15 February 2016
Plans are still in the early stages and the work won’t start until later this year, but it’s expected that more than 20 kilometres of old pipes will be replaced with new, larger ones, over the next three years.
Tim Sawyer from Severn Trent Water, explains: “Sewer flooding is one of the worst things that can happen to our customers, and we know that there are around 400 properties in Newark that are at risk of sewer flooding, so we’re making this investment in to help prevent it. The sewer pipes in the town are just not big enough and, with the changing weather patterns, we’re seeing more rain than we’re used to and the original pipes are now too small to cope with it. They’ve also grown old – some are more than 100 years old - and it’s important we act now to make sure they’ll be in good working order for years to come to prevent any issues in the future.

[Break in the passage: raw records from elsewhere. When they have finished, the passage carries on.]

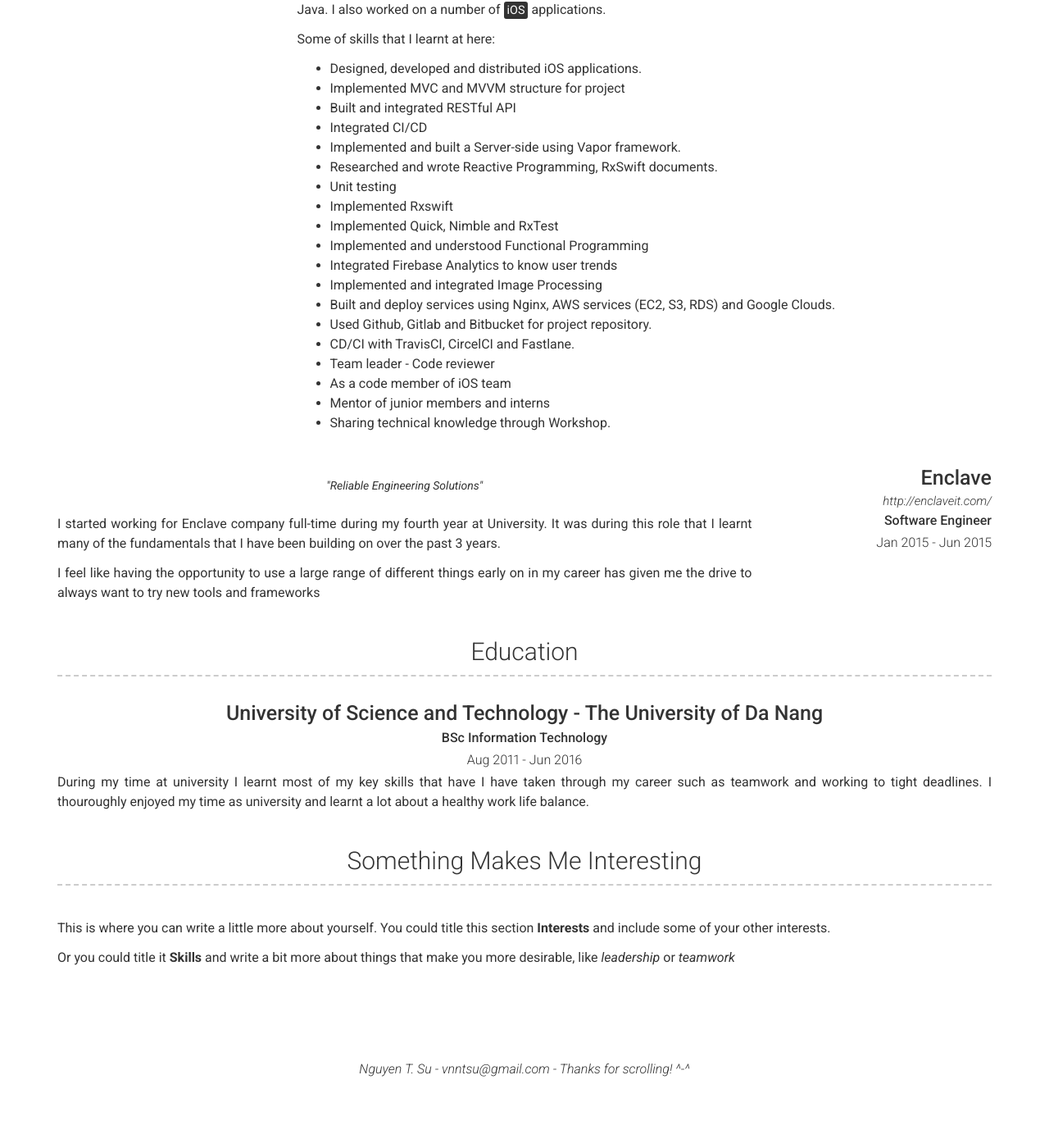
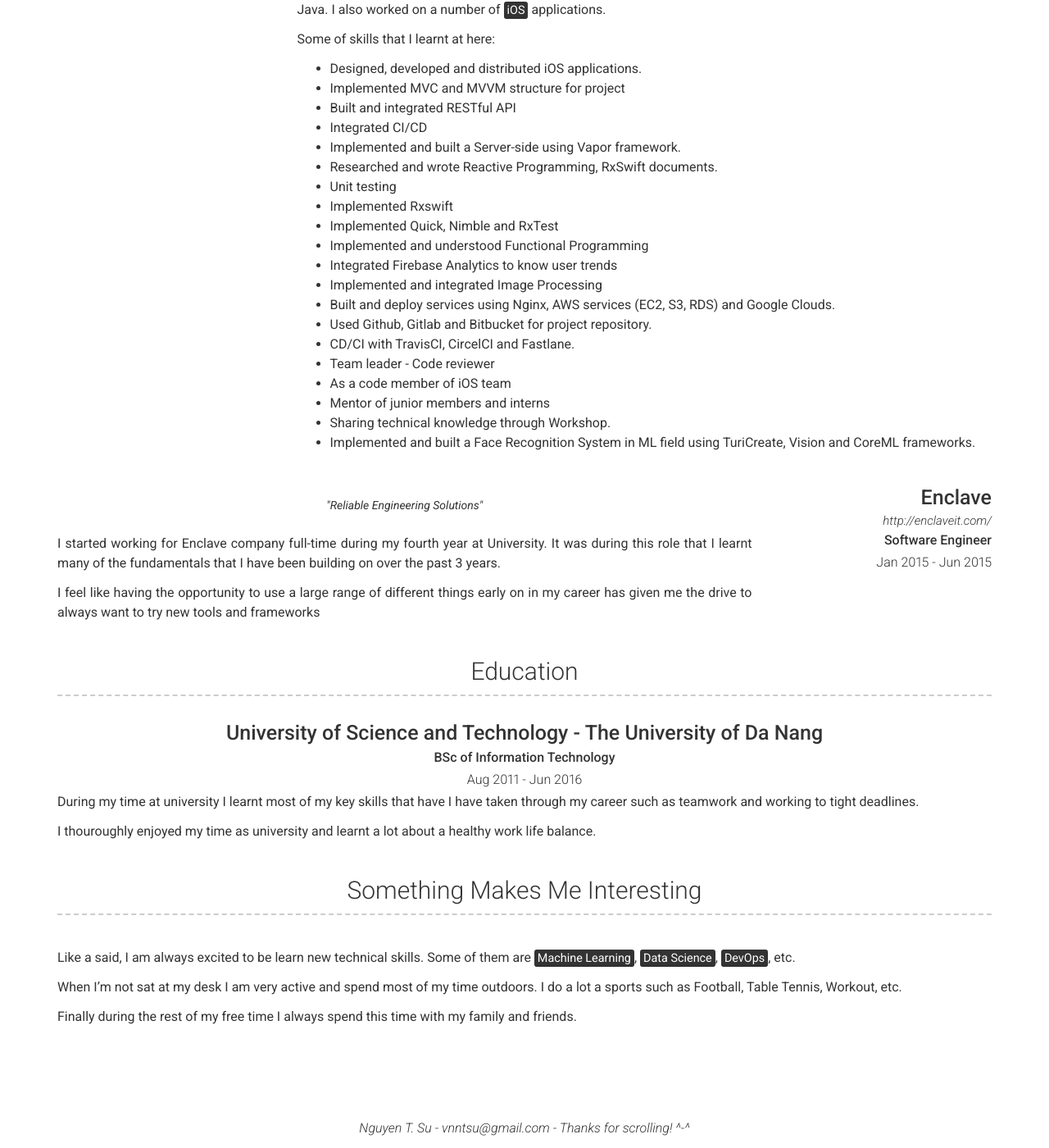
Before and after one commit to vnntsu/vnntsu.github.io, a Jekyll site: the page built from index.md, in a window 1280 px wide and 1400 px high, scrolled down 1102 px. Shown: the whole window at 82% size. Built offline with Jekyll 4.4.1, drawn with Linux system fonts in a browser that asks for light colours; before the commit the page ends 2430 px from its top, so only the background shows below that; some of the changed text lies outside the part shown.

Commit message:
Update interests

```diff
--- a/_config.yml
+++ b/_config.yml
@@ -42,9 +42,13 @@ about_quote: >
 # More Section
 # more_title: A Little More About Me #(Use this to override about more section title)
 more_content: | # this will include new lines to allow paragraphs
-  This is where you can write a little more about yourself. You could title this section **Interests** and include some of your other interests.
+  Like a said, I am always excited to be learn new technical skills.
+  Some of them are <mark>Machine Learning</mark>, <mark>Data Science</mark>, <mark>DevOps</mark>, etc.
 
-  Or you could title it **Skills** and write a bit more about things that make you more desirable, like *leadership* or *teamwork*
+  When I’m not sat at my desk I am very active and spend most of my time outdoors.
+  I do a lot a sports such as Football, Table Tennis, Workout, etc.
+
+  Finally during the rest of my free time I always spend this time with my family and friends.
 
 # Footer
 footer_show_references: true
--- a/_data/education.yml
+++ b/_data/education.yml
@@ -2,7 +2,8 @@
 - layout: top-middle
   name: University of Science and Technology - The University of Da Nang
   dates: Aug 2011 - Jun 2016
-  qualification: BSc Information Technology
+  qualification: BSc of Information Technology
   description: | # this will include new lines to allow paragraphs
     During my time at university I learnt most of my key skills that have I have taken through my career such as teamwork and working to tight deadlines.
+
     I thouroughly enjoyed my time as university and learnt a lot about a healthy work life balance.
--- a/_data/experience.yml
+++ b/_data/experience.yml
@@ -8,11 +8,11 @@
    "Code for food and code for fun"
   description: | # this will include new lines to allow paragraphs
     I was asked to update an existing iOS apps to the latest version of iOS and to fix any issues caused by this as well as a few other existing issues.
-    This project had a very tight time scale and I was able to complete it in very good time while providing regular updates to the client.
+    This projects had a very tight time scale and I was able to complete it in very good time while providing regular updates to the client.
 
-    Sometimes, I work like a Project Manager
+    In that time, I had to handle and build a few projects from zero like a Project Manager.
 
-    I also learnt some new tech skills related to <mark>Back-end Web</mark> Machine Learning, Data Science, etc.
+    I also learnt some new tech skills related to <mark>Back-end Web</mark>, Machine Learning, Data Science, etc.
 
 - layout: left
   company: Asian Tech Co., Ltd.
@@ -22,7 +22,7 @@
   quote: >
    "Recoding history - growing with startups"
   description: | # this will include new lines to allow paragraphs
-    I decided to work full-time at Asian Tech right after graduation.
+    At my fifth year at University, I decided to work full-time at Asian Tech.
 
     During my time at Asian Tech I was able to work on a large number of projects.
     I enjoy being able to work with clients to understand and surpass their expectations
@@ -50,7 +50,7 @@
       - As a code member of iOS team
       - Mentor of junior members and interns
       - Sharing technical knowledge through Workshop.
-
+      - Implemented and built a Face Recognition System in ML field using TuriCreate, Vision and CoreML frameworks.
 - layout: right
   company: Enclave
   link: http://enclaveit.com/
--- a/_data/projects.yml
+++ b/_data/projects.yml
@@ -1,6 +1,6 @@
 # Project template
 - layout: top-middle
-  name: Project name
+  name: FAST RETAILING CO., LTD.
   link: Link to project (eg. sproogen.github.io/modern-resume-theme)(optional)
   github: Github page for project (eg. sproogen/modern-resume-theme)(optional)
   quote: >
```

"This is a big project for us – it’s the largest investment we’ve made in a project to replace sewers in one area for many years - and it’s important that we get it right for our customers. So at the moment we’re carrying out extensive investigations and surveys in the local area, as well as working closely with the highways department at Nottinghamshire County Council. This should help us to plan the work efficiently with as little disruption as possible.”
We'll be using specialised tunnelling machinery to replace the sewers. The tunnels, which are large enough to drive a transit van through them, will reduce the number of roads it has to dig up to install the sewers.
Tim explains: “By tunnelling underground we will reduce the impact our work has on local residents, businesses and traffic. We’re in the process of appointing a contract partner to carry out the work on our behalf, and as soon as we have them in place we’ll be able to finalise our plans. We understand that a project of this size is likely to cause quite a bit of disruption for the people of Newark, but we want to assure everyone that we will be doing all we can to reduce the impact our work has on the local community."
While at the meeting, we also confirmed that we would be replacing water pipes while working in the area. Tim added: “Once we have more information, we’ll set up a series of drop in sessions for people to learn more about the work, and hopefully everyone will see that any negative side effects should be outweighed by the long-term benefits of preventing sewer flooding.”